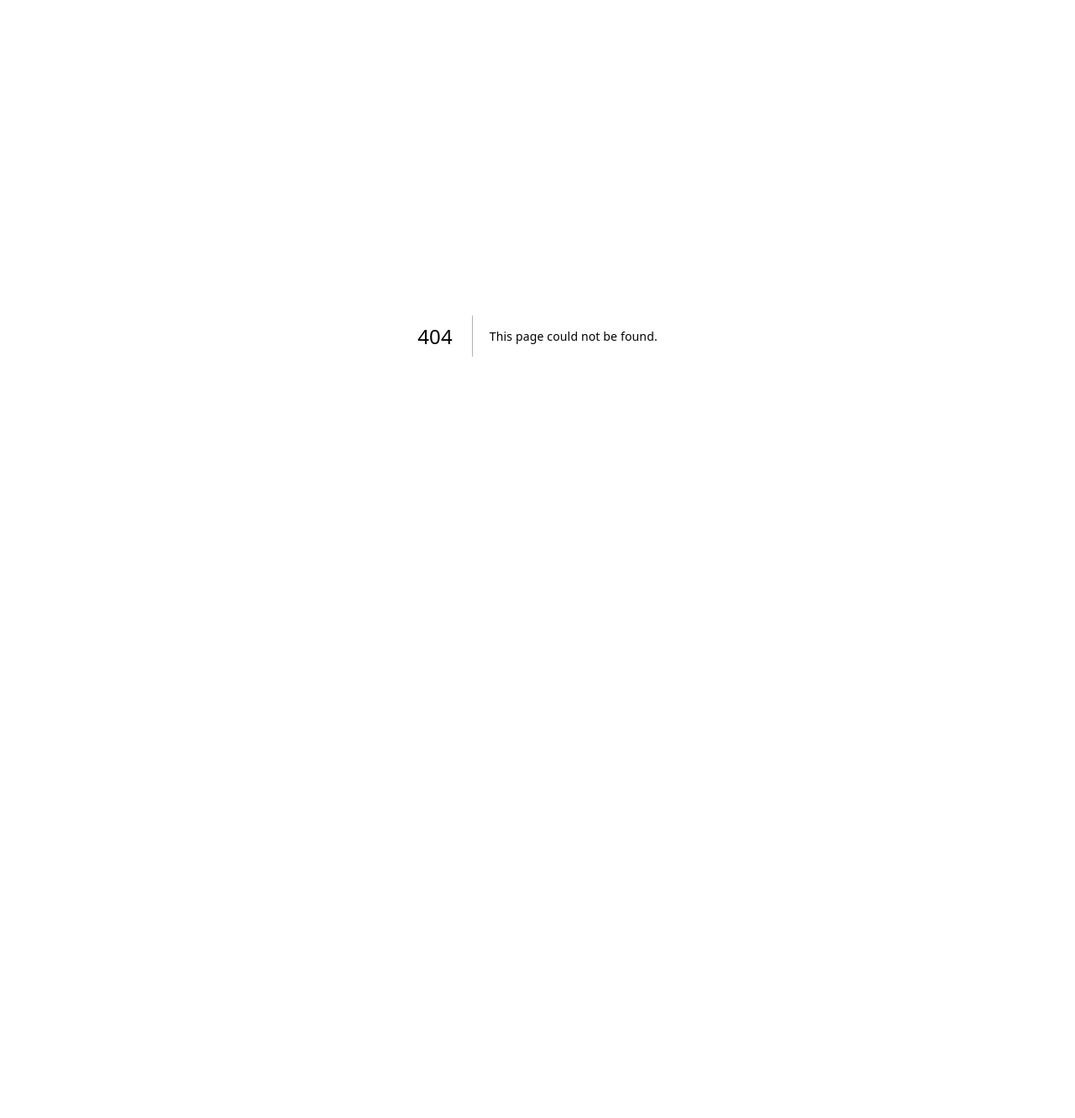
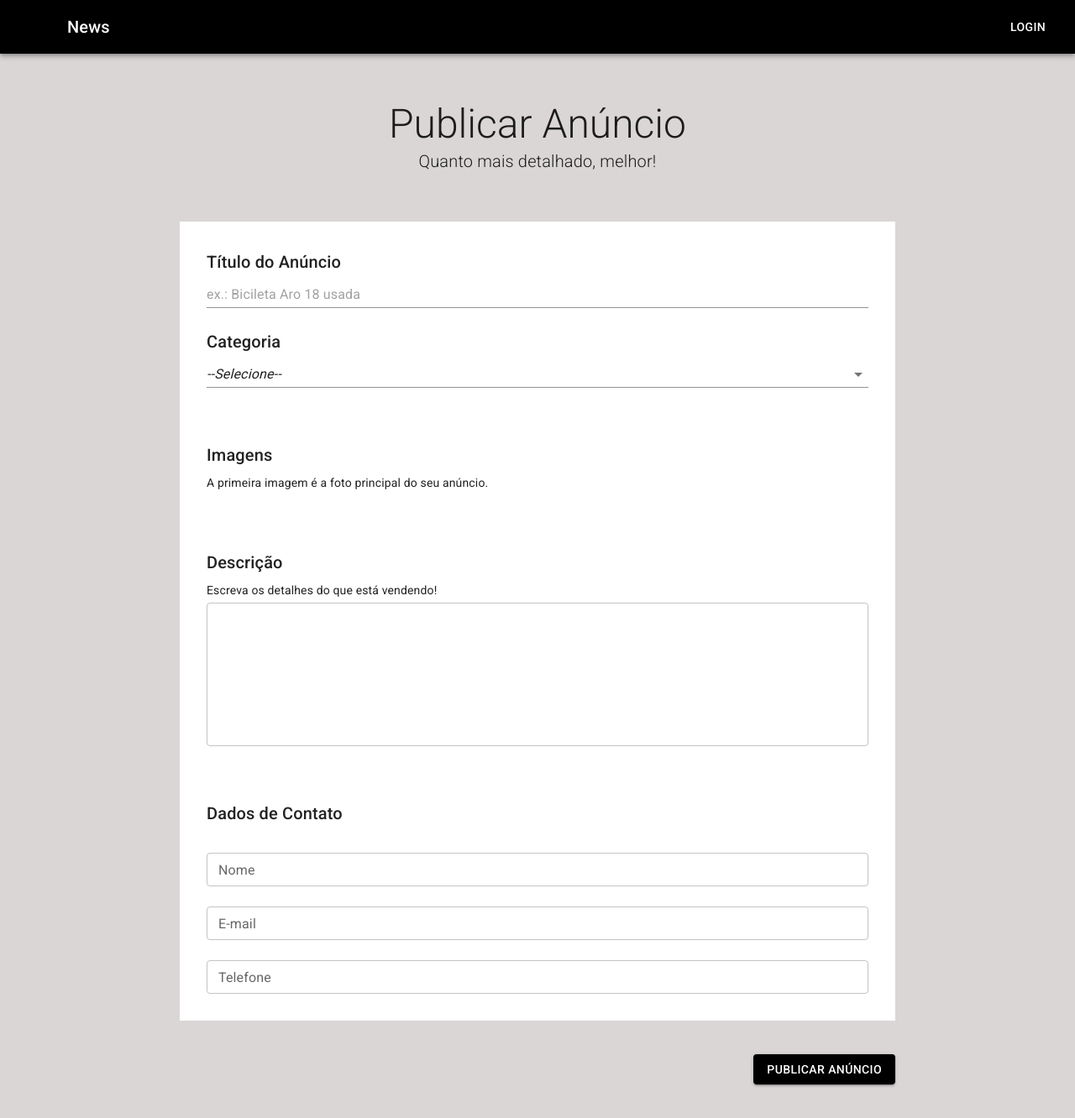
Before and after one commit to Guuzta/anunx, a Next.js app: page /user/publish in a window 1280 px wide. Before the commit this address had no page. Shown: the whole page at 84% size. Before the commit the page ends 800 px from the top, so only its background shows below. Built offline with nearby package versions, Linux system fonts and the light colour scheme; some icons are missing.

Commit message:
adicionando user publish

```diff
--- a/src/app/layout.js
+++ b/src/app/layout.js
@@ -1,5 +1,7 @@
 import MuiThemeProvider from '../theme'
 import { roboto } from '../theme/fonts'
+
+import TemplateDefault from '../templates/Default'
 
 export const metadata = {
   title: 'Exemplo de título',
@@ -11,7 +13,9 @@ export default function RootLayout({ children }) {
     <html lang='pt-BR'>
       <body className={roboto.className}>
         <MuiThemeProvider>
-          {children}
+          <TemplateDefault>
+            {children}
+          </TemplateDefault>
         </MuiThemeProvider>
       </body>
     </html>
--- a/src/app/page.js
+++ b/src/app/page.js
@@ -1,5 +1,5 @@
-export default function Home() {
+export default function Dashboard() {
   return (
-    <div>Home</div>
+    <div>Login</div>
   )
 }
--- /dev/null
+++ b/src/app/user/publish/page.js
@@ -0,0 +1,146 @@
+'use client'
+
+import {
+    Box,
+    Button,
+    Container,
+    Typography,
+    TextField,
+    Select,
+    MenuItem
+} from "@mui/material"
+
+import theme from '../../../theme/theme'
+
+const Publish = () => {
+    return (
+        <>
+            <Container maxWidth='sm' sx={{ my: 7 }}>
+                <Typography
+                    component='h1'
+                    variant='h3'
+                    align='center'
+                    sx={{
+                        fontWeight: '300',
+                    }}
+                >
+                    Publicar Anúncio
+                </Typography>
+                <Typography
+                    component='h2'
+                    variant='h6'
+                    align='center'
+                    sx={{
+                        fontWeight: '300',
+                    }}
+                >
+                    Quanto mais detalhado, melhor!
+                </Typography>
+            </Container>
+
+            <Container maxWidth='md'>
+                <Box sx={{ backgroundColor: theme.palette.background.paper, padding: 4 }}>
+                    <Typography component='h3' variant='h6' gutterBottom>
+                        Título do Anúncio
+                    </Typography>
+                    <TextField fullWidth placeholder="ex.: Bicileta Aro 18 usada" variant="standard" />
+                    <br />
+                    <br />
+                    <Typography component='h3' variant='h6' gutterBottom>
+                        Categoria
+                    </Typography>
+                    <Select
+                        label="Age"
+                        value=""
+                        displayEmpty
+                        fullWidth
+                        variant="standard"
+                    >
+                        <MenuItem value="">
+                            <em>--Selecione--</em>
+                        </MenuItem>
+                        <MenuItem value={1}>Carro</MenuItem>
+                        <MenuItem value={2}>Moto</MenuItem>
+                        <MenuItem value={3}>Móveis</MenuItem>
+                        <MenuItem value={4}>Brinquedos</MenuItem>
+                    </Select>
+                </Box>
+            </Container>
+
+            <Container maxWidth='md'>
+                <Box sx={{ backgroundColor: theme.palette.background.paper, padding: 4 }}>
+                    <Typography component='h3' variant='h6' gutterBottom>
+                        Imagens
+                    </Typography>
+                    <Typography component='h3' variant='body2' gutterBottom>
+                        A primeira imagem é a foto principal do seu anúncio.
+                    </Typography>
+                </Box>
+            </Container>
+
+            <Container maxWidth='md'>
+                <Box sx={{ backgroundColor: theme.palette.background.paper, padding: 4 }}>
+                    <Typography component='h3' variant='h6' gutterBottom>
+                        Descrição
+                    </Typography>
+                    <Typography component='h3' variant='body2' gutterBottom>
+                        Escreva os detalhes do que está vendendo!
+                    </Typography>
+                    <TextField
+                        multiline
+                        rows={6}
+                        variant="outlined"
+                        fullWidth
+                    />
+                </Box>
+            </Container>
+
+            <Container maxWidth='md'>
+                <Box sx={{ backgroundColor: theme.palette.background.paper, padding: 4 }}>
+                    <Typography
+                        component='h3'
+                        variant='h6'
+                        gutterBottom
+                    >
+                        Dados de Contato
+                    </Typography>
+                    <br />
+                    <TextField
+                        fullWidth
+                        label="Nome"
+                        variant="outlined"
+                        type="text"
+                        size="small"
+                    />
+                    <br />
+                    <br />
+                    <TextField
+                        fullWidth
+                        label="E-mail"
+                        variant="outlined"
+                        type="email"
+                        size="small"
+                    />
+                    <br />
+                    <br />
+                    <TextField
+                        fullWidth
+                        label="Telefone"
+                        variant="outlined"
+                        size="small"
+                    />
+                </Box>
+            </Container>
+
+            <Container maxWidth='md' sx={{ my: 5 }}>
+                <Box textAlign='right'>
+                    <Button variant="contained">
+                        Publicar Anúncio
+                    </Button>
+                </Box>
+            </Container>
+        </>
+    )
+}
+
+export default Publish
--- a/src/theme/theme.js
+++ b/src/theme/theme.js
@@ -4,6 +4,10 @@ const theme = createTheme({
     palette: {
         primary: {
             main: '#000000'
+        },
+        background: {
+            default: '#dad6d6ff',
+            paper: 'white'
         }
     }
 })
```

══════════

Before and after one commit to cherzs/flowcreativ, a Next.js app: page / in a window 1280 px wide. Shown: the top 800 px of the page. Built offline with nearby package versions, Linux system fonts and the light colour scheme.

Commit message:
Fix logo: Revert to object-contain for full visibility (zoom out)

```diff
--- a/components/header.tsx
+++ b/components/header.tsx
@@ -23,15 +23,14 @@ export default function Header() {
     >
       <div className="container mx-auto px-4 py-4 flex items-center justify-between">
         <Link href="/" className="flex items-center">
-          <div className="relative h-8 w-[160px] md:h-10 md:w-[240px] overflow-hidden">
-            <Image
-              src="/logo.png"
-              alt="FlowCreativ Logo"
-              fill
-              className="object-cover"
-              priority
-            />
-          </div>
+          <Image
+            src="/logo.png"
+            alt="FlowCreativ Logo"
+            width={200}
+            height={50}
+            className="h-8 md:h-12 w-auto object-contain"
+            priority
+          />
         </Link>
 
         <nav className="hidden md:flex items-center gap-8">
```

══════════

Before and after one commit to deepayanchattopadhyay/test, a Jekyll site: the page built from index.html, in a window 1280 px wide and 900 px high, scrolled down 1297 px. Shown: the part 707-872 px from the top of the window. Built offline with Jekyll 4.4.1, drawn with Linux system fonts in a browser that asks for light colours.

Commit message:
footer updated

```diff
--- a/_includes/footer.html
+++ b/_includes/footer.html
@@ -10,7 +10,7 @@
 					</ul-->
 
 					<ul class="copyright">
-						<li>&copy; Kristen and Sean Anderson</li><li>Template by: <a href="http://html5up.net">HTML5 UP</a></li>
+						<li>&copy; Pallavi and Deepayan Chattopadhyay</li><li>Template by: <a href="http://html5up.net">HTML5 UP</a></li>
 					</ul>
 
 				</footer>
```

══════════

» YOUR OBJECTIVE
Going through the data above, return each line with the word "Publicar".

» RESPONSE
+                    Publicar Anúncio
+                        Publicar Anúncio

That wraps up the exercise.